In Burundi, just like in Uganda, control over both state and non-state instruments of violence by the incumbent is the single most important factor in the enforcement of the leaders’ insistence on third and more terms.
Although divisions existed among the military ranks in Burundi, leading to the coup attempt, president Nkurunziza appeared to have succeeded in consolidating military support.
The ruling CNDD-FDD party youth wing, the imbonerakure, sustained intimidation and violence against individuals and groups opposed to the president’s third term manoeuvres.
Additionally, the president relied heavily on his rural support base, casting opposition as urban-based. However, repression of civil society organizations and the media prevented possible popular campaign and mass nationwide revolt.
The East African Community (EAC) and the African Union (AU) missed momentous opportunities to strengthen the governance agenda in the region and the continent.
In the summits held by both the EAC and the AU over/during the Burundi crisis, no strong and/or clear position was taken against extension of presidential terms.
At the EAC, three out of the five partner states – Burundi, Rwanda and Uganda – have abandoned the practice of presidential term limits.
This partly explains the EAC’s inability to make a strong pronouncement on the matter.
Similarly, the AU is hindered from decisive action on presidential term limits by the presence of many member states (and individual leaders) that have either scrapped off term limits from national constitutions or contemplate doing so.
Ironically, the AU Charter on Democracy, Elections and Governance reigns.
The AU suspends the membership of countries where coups occur and refuses to recognise regimes that come to power through such coups.
That is a commendable ideal. Yet the AU has not taken a strong stance against extension of presidential term limits.
There is more to it than rule establishment against term extensions. As the case of Burundi has shown, two other governance dimensions are key to building inhibitions and responses to term extensions at the national level. I
n the first place, safeguarding people’s individual and collective rights and political freedoms. Secondly, promotion of free media and civil society.

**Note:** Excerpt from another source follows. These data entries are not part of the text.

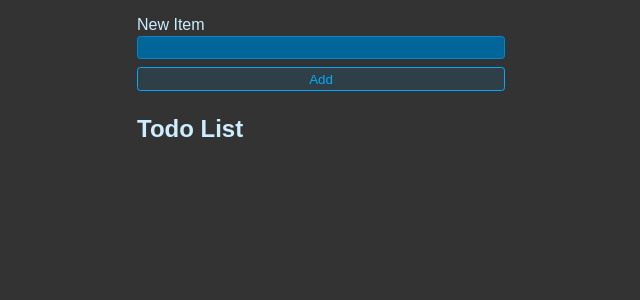
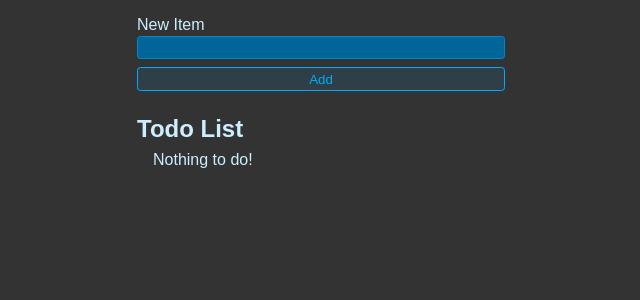
Before and after one commit to StinCodes/TodoList-WebDevSimp, a React (Vite) app: page / in a window 1280 px wide. Shown: the top 300 px of the page, without its empty margins (319-959 px from the left). Built offline with nearby package versions, Linux system fonts and the light colour scheme.

Commit message:
added notes to explain logic/code

```diff
--- a/src/App.jsx
+++ b/src/App.jsx
@@ -6,6 +6,7 @@ export default function App() {
   const [todos, setTodos] = useState([]);
 
   function handleSubmit(e) {
+    //prevent page reload when form submitted
     e.preventDefault();
     setTodos((currentTodos) => {
       return [
@@ -18,6 +19,7 @@ export default function App() {
   }
 
   function toggleTodo(id, completed){
+    //currentTodos is just current state of todos
     setTodos(currentTodos =>{
       return currentTodos.map(todo=>{
         if(todo.id === id){
@@ -49,6 +51,8 @@ export default function App() {
       </form>
       <h1 className="header">Todo List</h1>
       <ul className="list">
+{/*         conditional statement, if nothing in todos array then print "No todos" */}
+        {todos.length === 0 && "Nothing to do!"}
         {todos.map((todo) => {
           return (
             <li key={todo.id}>
```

Although the civil society and media in Burundi mounted forceful resistance to president Nkurunziza’s plans, the eventuality of a Nkurunziza third term is partly attributable to the limitations in the two sectors.